2. When You Feel Anxious, Check on a Friend
If you struggle with anxiety, or live with an anxiety disorder, social distancing may feel especially hard. When the anxious thoughts come, it’s important to be ready with tried-and-true coping strategies. And one strategy you can add to your calming collection is to check in on someone else.
To cope with anxious thoughts, you can turn your attention outward and check in on a friend. Channel your energy into reaching out to, checking in on and listening to someone you love. Over the phone, in a video chat or through a text, you can check in and ask:
- How are you holding up today?
- How did you feel this week? What would you do differently next week?
- What are you grateful for right now?
- What’s helping you relax?
- What’s helping you stay positive?
- What’s something good that happened today?
3. Start an e-Book Club With a Fellow Bookworm
While many public libraries are currently closed, e-books are a great alternative to brush up on classics and new releases. And starting an e-book club is a great way to get your mind off the current climate and an opportunity to take a literary journey with a fellow bookworm.
If you have a book you’ve been meaning to read, grab a reading buddy and commit to reading it together, and have a virtual book club meeting within a few weeks (or whatever your reading pace is) to share what you thought of the story.
4. Host a Live Cooking Demo
We love to watch people create culinary masterpieces, as evidenced by the many shows and online videos dedicated cooking and baking. It’s the perfect pastime to do at home, tantalize your senses and get your creative juices flowing, too.
If you have a recipe you love, or if someone in your house is an at-home chef, consider scheduling a live cooking demo for friends. You could start a live video on one of your social media handles or keep it intimate by video chatting with a friend or relative who also loves to cook.
You could make a full dinner, a fun snack or even a batch of cookies. The sky’s the limit — bon appétit!
5. Do the Same Workout Video, Together
If you regularly go to the gym or a studio to exercise, you may be able to find an at-home alternative to your regular class, online. Once you find a video you like, send it to your workout partner and set up a time and date to do the video together. You can keep each other accountable by having a video chat set up, or simply check in after you rinse off to see how your friend did with the workout.
Additionally, if you and your friends are runners, you can hit the treadmill or the trail — or find a virtual marathon for some friendly competition — and share your best time with the group for virtual high-fives.
6. Call or Video Chat, Just Because
While normally you call or video chat with someone with a conversation in mind, remember that you don’t need a reason to feel connected to someone. Pick up the phone and dial — just because.
Call your mom, just to hear her voice. Text that friend who lives far away, just to see their name pop up on your screen. Video chat with a niece or nephew, just to hear them tell you about what they ate for breakfast or show you their favorite toys. Sometimes, all we need to feel less alone is the voice of someone we love.
We’ll Get Through This Together

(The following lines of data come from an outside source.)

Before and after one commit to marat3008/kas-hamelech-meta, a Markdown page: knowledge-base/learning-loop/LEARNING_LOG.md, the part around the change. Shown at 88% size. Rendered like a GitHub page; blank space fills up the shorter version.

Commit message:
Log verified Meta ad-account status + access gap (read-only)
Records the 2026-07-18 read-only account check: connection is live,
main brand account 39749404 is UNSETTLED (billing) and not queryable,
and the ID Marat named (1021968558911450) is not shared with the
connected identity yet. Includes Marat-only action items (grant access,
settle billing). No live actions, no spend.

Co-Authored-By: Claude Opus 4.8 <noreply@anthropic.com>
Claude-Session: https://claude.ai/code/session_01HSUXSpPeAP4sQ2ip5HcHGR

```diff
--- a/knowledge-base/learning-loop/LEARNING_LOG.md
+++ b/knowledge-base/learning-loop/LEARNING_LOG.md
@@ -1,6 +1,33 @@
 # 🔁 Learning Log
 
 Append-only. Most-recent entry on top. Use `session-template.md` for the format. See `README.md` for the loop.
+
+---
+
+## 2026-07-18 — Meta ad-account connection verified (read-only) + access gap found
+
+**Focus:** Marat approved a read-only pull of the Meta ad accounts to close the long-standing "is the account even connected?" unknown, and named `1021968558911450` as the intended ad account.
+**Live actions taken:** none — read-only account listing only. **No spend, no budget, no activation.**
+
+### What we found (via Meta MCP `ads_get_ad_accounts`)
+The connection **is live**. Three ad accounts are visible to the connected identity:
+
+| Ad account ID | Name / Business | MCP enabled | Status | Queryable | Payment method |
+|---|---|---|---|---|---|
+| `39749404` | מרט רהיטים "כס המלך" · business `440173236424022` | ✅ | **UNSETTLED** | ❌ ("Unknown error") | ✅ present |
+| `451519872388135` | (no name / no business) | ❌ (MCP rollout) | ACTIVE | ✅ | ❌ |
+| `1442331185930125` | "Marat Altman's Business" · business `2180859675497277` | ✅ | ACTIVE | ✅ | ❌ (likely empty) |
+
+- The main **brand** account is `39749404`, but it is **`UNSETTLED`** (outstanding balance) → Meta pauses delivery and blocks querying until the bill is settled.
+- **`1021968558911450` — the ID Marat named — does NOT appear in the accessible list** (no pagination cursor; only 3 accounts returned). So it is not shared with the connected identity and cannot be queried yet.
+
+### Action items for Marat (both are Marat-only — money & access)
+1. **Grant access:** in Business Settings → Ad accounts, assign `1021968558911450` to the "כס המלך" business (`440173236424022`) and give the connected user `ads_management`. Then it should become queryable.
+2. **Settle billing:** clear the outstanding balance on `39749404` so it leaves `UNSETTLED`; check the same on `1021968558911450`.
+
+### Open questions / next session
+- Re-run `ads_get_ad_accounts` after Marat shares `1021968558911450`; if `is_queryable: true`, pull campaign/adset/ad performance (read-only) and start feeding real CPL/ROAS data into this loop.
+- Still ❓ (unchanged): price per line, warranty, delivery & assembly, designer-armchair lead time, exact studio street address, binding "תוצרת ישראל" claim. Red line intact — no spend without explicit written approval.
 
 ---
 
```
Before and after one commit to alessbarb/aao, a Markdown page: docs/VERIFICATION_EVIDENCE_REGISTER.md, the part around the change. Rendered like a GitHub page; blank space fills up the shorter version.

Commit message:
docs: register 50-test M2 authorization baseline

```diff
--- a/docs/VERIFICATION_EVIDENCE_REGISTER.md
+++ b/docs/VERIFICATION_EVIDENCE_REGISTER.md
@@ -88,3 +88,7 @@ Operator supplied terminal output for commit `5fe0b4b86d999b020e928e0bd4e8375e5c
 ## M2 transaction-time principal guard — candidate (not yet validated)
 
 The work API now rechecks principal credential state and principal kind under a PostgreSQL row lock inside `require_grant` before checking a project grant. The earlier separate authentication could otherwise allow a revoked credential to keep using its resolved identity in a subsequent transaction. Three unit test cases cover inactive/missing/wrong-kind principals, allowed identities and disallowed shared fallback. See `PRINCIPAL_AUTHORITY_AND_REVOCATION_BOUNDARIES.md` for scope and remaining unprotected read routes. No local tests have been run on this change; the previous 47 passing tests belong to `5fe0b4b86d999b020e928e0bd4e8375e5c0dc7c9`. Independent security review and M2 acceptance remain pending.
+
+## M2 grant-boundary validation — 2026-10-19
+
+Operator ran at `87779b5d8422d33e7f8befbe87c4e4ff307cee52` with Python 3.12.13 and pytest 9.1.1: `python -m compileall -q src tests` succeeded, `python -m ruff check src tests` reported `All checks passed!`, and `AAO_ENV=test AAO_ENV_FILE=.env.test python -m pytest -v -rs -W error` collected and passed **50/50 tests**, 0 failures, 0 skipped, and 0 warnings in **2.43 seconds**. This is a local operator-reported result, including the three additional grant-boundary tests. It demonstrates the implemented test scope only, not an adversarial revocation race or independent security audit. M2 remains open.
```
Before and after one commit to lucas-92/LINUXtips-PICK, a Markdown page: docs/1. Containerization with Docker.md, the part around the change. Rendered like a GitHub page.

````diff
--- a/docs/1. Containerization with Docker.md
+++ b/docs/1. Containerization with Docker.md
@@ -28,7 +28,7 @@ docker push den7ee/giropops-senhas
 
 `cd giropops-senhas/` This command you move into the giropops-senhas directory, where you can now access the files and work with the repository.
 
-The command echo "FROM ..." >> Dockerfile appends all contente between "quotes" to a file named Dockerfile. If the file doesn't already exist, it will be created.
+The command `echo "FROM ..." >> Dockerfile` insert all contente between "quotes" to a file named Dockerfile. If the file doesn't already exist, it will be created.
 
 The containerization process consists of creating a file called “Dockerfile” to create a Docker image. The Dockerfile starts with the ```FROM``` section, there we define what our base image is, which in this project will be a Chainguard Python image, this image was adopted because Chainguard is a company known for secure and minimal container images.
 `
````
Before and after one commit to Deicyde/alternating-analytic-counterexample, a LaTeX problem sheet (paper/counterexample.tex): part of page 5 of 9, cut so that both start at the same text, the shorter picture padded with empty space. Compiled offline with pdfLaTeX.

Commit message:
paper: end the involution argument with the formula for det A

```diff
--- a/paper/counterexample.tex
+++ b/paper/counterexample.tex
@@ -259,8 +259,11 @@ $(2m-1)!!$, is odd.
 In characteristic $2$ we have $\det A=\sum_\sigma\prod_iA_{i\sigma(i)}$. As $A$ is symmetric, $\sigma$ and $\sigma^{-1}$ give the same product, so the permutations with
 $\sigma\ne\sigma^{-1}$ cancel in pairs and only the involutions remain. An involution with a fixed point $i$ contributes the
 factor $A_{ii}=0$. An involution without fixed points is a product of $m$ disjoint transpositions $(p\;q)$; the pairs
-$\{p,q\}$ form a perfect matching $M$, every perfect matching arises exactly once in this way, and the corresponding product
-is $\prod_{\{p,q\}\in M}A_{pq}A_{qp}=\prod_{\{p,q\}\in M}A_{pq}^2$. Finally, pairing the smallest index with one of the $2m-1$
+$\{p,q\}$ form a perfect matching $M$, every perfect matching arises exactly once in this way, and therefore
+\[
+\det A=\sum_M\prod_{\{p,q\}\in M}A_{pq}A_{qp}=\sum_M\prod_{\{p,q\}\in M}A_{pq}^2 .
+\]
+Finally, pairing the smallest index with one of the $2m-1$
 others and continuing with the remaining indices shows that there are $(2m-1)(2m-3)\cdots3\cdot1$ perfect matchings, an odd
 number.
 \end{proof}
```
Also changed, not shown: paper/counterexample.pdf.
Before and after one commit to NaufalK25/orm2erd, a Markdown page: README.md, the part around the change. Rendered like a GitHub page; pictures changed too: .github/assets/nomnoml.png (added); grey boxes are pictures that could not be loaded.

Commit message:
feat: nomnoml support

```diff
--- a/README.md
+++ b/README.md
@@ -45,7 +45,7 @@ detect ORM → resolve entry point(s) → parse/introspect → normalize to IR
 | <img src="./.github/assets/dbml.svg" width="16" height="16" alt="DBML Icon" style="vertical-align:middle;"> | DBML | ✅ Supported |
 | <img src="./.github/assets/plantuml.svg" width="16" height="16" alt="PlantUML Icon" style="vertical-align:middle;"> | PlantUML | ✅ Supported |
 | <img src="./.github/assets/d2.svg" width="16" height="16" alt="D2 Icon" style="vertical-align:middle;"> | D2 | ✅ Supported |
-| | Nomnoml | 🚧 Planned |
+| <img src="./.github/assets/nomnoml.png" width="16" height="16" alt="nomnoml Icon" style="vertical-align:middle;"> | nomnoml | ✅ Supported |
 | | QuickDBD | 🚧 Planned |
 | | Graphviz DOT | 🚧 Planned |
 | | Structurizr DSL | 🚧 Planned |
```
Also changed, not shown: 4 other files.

At AdventHealth, we’re here for you at every stage of the pandemic. You can visit our primary care physicians virtually through the AdventHealth app, and find answers to your coronavirus FAQs and more on our Coronavirus Resource Hub. We’re here to see you and your family through this, and we’ll get through it together.